## Dataset extract
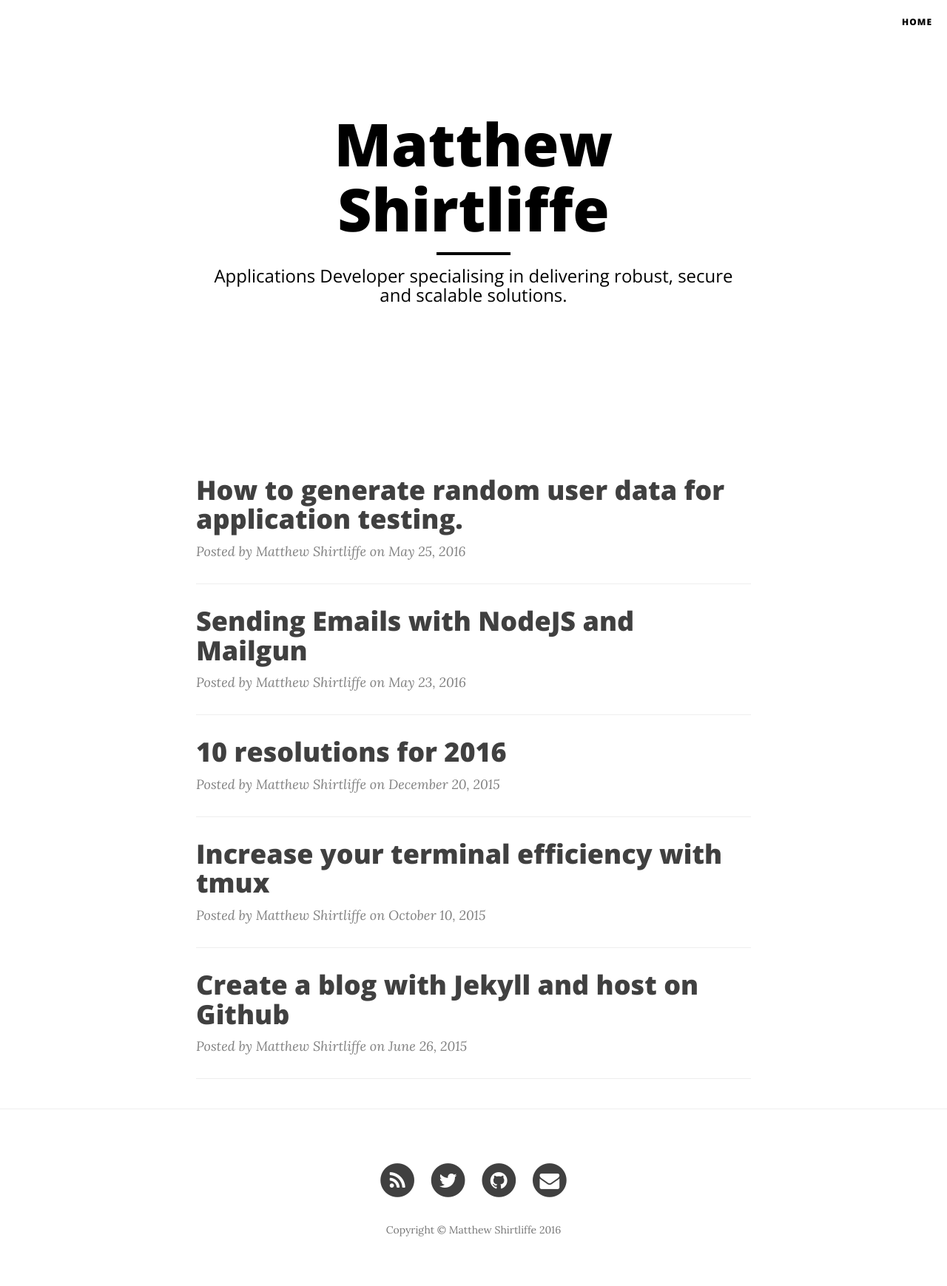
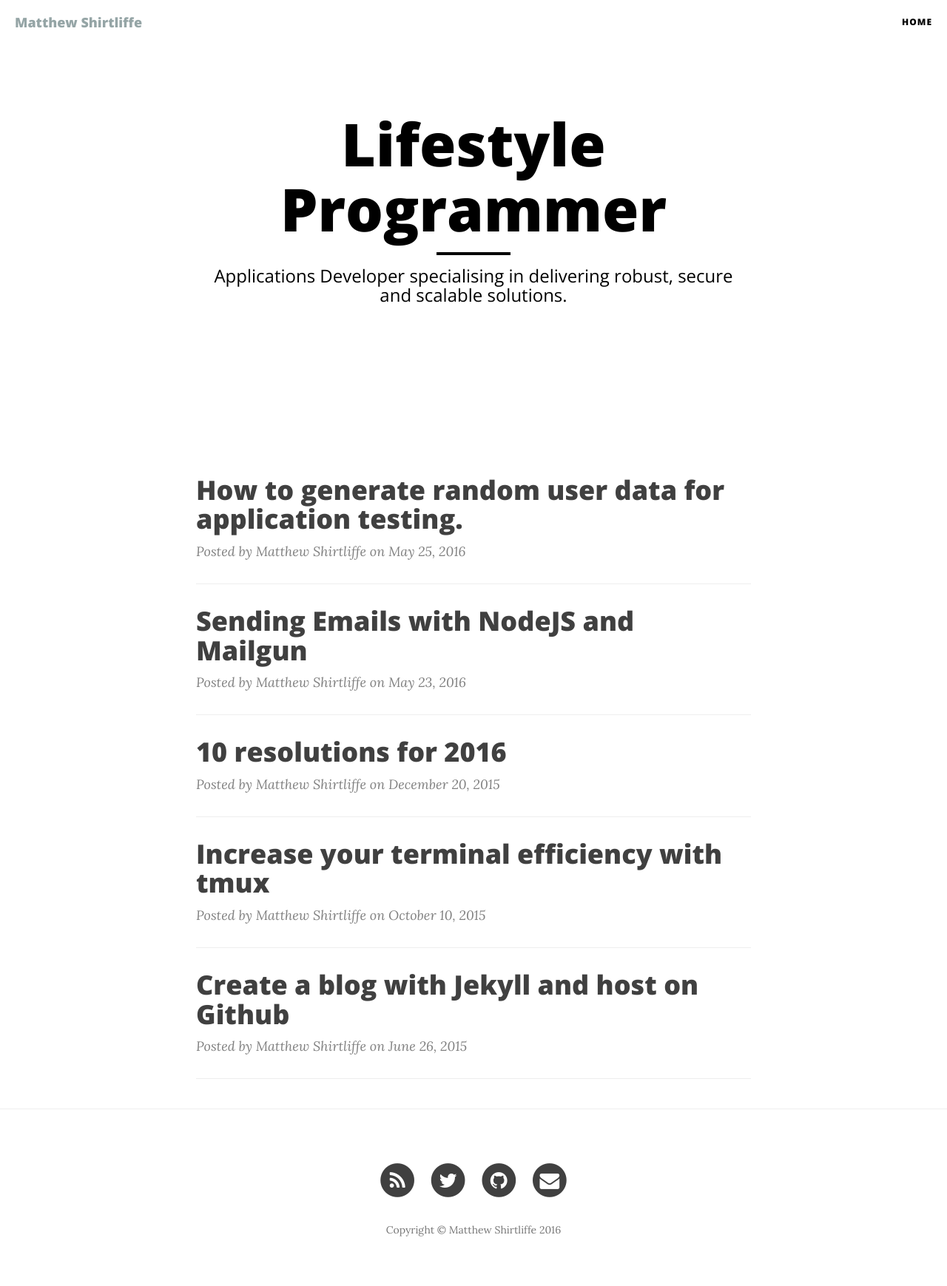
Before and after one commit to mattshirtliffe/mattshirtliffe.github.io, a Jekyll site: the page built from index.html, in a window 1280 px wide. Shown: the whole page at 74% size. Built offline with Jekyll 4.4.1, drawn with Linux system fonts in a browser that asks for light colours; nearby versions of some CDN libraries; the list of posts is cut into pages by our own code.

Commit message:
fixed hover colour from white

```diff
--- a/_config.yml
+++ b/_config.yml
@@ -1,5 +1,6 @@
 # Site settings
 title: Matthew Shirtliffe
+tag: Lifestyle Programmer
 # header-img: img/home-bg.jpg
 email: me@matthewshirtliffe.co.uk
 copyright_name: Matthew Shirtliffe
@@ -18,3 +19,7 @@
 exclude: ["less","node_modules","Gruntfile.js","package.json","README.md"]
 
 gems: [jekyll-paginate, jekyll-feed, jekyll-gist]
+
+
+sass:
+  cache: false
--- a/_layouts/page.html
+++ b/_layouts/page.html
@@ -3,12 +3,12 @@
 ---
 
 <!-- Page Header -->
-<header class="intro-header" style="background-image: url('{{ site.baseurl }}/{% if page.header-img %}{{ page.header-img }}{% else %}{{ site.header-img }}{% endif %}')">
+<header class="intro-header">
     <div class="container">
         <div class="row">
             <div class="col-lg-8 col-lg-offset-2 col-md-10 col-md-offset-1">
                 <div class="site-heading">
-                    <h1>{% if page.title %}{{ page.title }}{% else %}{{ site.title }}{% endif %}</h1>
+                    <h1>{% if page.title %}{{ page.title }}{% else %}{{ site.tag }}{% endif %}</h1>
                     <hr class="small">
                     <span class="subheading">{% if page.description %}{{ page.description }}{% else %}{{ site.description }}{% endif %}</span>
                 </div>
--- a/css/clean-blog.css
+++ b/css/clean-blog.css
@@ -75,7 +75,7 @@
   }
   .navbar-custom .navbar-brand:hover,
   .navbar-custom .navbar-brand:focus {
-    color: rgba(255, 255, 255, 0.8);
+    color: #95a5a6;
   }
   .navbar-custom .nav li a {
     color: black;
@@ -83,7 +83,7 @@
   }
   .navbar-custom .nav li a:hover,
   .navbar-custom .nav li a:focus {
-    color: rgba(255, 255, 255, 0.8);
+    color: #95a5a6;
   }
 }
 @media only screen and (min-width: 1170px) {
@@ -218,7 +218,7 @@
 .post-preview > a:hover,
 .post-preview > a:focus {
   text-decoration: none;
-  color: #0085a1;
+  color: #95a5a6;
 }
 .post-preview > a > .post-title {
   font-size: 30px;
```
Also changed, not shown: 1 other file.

==

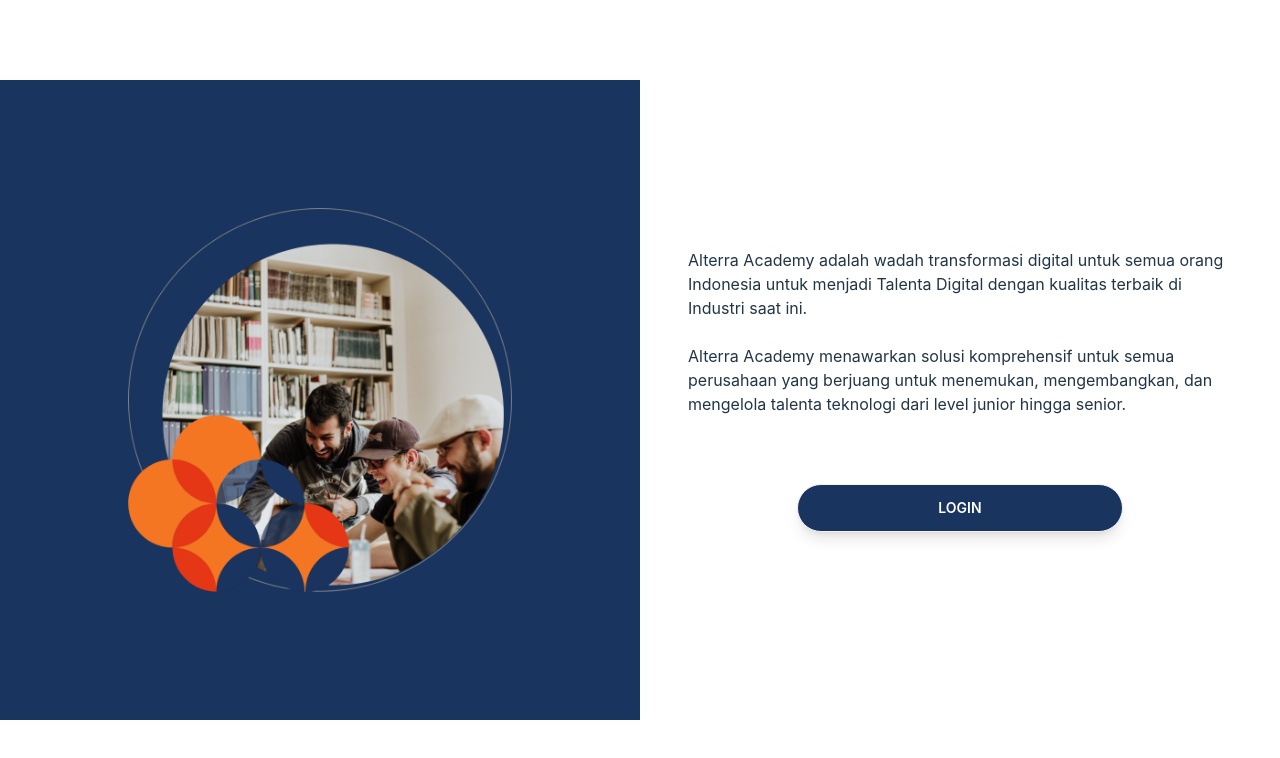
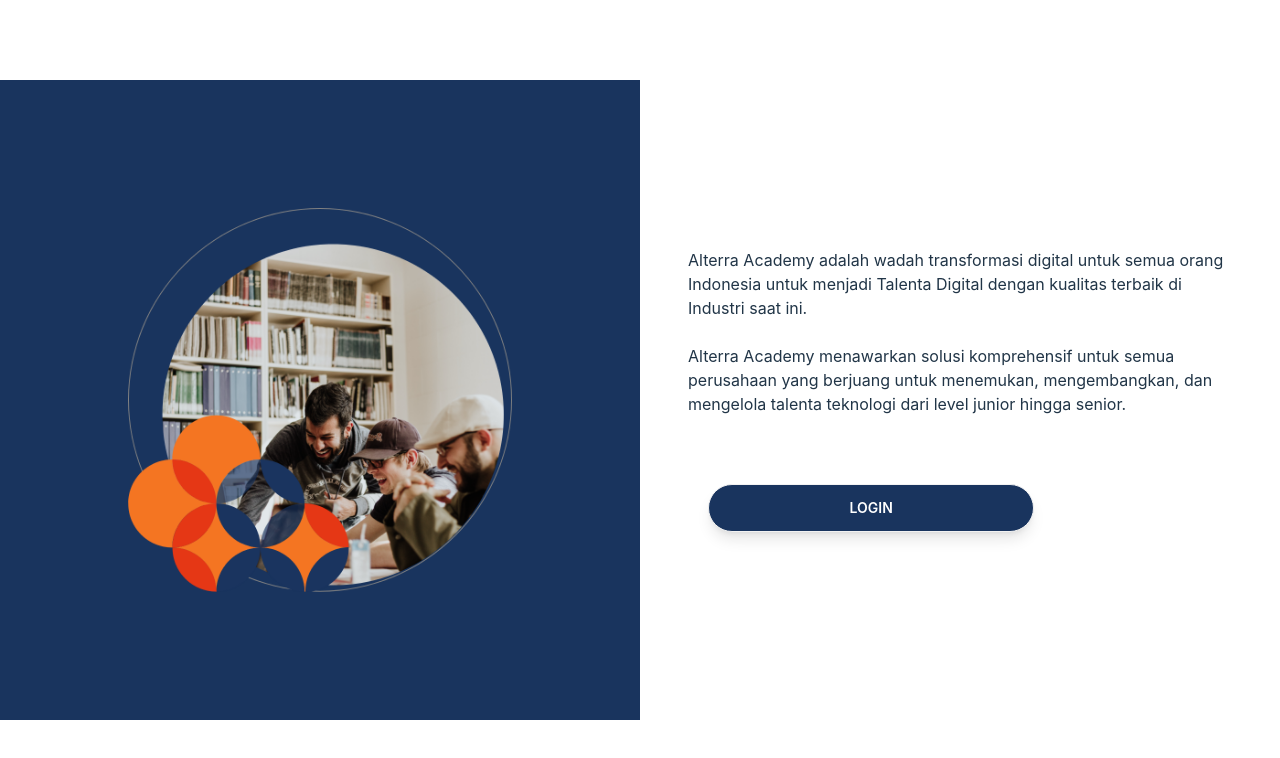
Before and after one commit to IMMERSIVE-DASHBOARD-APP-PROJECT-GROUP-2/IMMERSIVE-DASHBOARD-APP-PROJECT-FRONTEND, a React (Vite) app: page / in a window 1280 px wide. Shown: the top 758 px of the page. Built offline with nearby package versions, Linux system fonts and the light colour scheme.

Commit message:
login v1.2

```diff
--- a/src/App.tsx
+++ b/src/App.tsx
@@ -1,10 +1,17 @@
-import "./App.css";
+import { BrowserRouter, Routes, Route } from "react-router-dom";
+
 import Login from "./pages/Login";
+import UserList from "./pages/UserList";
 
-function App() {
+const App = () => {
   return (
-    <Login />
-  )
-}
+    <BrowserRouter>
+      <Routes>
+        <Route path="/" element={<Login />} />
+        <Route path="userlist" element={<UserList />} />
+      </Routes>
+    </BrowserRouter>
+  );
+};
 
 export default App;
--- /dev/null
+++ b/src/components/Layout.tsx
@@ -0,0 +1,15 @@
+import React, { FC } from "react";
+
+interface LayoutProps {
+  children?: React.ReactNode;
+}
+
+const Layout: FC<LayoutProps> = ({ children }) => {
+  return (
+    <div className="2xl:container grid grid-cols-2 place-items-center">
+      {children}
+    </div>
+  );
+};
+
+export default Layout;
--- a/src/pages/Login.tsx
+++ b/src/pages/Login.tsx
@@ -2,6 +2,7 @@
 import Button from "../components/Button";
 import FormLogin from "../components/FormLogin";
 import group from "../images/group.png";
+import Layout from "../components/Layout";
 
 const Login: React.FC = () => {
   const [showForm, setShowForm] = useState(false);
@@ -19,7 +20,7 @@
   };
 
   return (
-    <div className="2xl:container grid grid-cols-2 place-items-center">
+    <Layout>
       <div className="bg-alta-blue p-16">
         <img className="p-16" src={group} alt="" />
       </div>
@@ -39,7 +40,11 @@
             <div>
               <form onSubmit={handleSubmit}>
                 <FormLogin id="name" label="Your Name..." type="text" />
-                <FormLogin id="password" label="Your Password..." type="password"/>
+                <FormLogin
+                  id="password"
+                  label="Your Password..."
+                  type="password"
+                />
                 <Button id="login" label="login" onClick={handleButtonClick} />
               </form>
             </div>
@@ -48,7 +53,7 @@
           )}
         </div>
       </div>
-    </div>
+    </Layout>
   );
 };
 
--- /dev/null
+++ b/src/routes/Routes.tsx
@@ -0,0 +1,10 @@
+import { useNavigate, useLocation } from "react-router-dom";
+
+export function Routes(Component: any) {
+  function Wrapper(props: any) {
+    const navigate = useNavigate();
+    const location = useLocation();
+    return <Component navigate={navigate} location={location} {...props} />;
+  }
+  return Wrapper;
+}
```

## What you have to do
Search the data above and return each line in which "Routes" occurs.

## Solution
+import { BrowserRouter, Routes, Route } from "react-router-dom";
+      <Routes>
+      </Routes>
+++ b/src/routes/Routes.tsx
+export function Routes(Component: any) {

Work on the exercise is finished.